Figure 2. Accumulated liquid precipitation forecast amounts for the next 7 days. Via the WPC. 

Snow levels would hover around 8000 ft., but would fluctuate between 7000 and 9000 ft. over the weekend including dropping early Saturday and again on Monday. If this occurs and with the precipitation forecast of 2-6" (Figure 2) of liquid precipitation, snowpack below 7000 ft. (what's left of it) would be decimated and snowpack above 8000 ft. would receive 1-2 ft. of heavy Sierra cement snow depending on location and elevation. 

Scenario #2. Probability of occurring 30%
The upper level jet stays to our north, the area receives 20-50% less precipitation than Scenario #1, and snow levels remain around 9000 ft. until Monday. 


This would equate to 1-5" rain below 9000 ft., which as you know is most of the ski-able terrain in the Sierra near Tahoe. Scenario #2 would be catastrophic to the snowpack and for the winter moving forward. We would essentially have to start over. 

Figure 3. Probability of the 500mb (mid-level) heights in the upper or lower third of climatological data over the weekend. Essentially, if it is red, you have ridging (warmer, less weather) and blue is troughing (colder, more active weather)

Figure 3 shows that the Sierra and Tahoe are once again in a transition zone. The lower heights, colder air stays to the west and north. The ridge does flatten, but it doesn't fully break down (stubborn Omegasaurus). Without strong cold air accompanying the jet and pushing east to southeast, the ridge flattens but doesn't go away. This is one reason why snow levels could be higher and that the storm track could shift slightly to the north.

Scenario #3. Probability of occurring 20% 
The upper level jet slides south of Tahoe, we receive about the same amount of precipitation as Scenario #1 (2-6"), maybe a little more, and snow levels would fluctuate between 6000 and 8000 ft. This is obviously the best case scenario with snow down to and below lake level for at least part of the storm with snow above 7000 ft. for the majority of the event. This event will also promote more spillover precipitation, so Mt. Rose, Heavenly and western Nevada would see more rain and snow. This would drop 1-3 ft.+ of some prime sticky Sierra cement. 

Models recently have trended to a slightly more southerly track for the jet. IF this continues and colder air can make a strong push to the east/southeast, the probability of Scenario #3 occurring increases.
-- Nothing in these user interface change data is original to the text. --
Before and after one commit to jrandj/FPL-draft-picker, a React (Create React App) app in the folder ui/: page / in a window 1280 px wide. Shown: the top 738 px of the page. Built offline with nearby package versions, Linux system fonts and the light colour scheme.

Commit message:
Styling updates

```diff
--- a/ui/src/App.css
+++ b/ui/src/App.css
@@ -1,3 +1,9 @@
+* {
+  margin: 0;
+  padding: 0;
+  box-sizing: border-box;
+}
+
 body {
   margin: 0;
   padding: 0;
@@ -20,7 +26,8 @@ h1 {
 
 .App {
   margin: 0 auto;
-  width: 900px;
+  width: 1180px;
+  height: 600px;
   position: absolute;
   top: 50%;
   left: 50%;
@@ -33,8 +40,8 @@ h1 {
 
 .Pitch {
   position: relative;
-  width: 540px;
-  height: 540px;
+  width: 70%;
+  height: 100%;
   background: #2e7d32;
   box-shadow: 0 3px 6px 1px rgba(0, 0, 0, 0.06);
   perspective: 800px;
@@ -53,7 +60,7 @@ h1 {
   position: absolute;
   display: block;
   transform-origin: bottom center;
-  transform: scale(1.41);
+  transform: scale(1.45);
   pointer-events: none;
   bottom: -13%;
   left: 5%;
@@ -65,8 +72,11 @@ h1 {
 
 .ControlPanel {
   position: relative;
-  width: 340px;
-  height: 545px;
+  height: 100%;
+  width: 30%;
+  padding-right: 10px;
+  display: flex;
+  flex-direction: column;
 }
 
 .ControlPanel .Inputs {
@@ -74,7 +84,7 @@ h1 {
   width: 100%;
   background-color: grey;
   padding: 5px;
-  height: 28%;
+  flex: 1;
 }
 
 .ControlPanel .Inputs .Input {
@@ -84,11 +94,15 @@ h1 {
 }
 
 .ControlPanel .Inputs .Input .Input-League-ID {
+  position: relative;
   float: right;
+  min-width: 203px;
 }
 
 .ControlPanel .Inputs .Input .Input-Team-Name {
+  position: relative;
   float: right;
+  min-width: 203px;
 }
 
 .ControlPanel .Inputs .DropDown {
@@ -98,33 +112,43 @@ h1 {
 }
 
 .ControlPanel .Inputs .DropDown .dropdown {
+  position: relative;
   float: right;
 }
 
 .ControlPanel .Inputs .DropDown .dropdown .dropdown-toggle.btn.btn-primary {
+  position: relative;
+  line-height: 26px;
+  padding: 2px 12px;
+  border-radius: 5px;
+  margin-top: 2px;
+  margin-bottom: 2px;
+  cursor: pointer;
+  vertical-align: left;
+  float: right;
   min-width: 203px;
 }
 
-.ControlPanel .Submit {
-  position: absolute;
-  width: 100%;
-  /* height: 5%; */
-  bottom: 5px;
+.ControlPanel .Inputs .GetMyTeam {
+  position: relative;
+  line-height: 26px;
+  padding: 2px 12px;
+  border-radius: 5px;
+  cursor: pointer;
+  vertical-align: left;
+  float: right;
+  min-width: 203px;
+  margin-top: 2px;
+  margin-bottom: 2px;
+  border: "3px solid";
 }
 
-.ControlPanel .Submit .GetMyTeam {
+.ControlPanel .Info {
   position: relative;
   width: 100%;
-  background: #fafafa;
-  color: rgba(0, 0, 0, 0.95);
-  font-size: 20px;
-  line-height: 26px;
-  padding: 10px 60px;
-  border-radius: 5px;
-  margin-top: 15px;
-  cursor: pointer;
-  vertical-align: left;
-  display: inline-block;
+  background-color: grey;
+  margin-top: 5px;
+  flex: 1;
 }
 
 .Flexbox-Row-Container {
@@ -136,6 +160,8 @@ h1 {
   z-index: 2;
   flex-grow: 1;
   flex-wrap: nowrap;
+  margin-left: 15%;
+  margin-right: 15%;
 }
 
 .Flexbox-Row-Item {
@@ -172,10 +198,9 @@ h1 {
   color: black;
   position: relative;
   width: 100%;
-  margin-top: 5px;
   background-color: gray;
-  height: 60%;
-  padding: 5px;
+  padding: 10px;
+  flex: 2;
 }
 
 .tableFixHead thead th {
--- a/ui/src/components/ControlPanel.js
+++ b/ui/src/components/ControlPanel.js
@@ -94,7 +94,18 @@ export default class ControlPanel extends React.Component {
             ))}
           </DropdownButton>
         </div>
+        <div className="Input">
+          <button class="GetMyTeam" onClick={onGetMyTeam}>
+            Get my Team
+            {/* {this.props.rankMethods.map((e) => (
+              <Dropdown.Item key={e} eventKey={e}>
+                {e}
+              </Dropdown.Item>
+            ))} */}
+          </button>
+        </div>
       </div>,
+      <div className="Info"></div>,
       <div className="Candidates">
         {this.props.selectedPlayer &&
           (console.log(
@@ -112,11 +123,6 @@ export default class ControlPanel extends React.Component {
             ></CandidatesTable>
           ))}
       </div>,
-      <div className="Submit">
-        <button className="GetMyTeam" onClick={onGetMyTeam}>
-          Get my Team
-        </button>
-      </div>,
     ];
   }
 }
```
HOWEVER, I am skeptical of any significant southerly storm track change due to the presence of the ridge, the orientation of the waves, and what we have seen recently. 

If you are still reading at this point, congratulations. As the title of the post says, this weekend represents a crossroads of sorts for the 2014-15 Sierra winter. And when I think of crossroads, I think of Bone Thugs. And if you don't, shame on you. 

The crossroads facing the Sierra doesn't include missing Uncle Charlie (RIP Uncle Charlie) but it does include the three scenarios described above. This event could bring some needed precipitation that will help fill reservoirs in Northern California, but with high snow levels. This event could also decimate the snowpack with a major rain on snow event. And finally, it could provide a nice reprieve from the bummer of the winter we've had and refresh the snowpack for most of the resorts, especially the higher elevation ones (Kirkwood, Mt. Rose, Heavenly, etc.).

We will have updates throughout the week, so stay tuned. 

Read More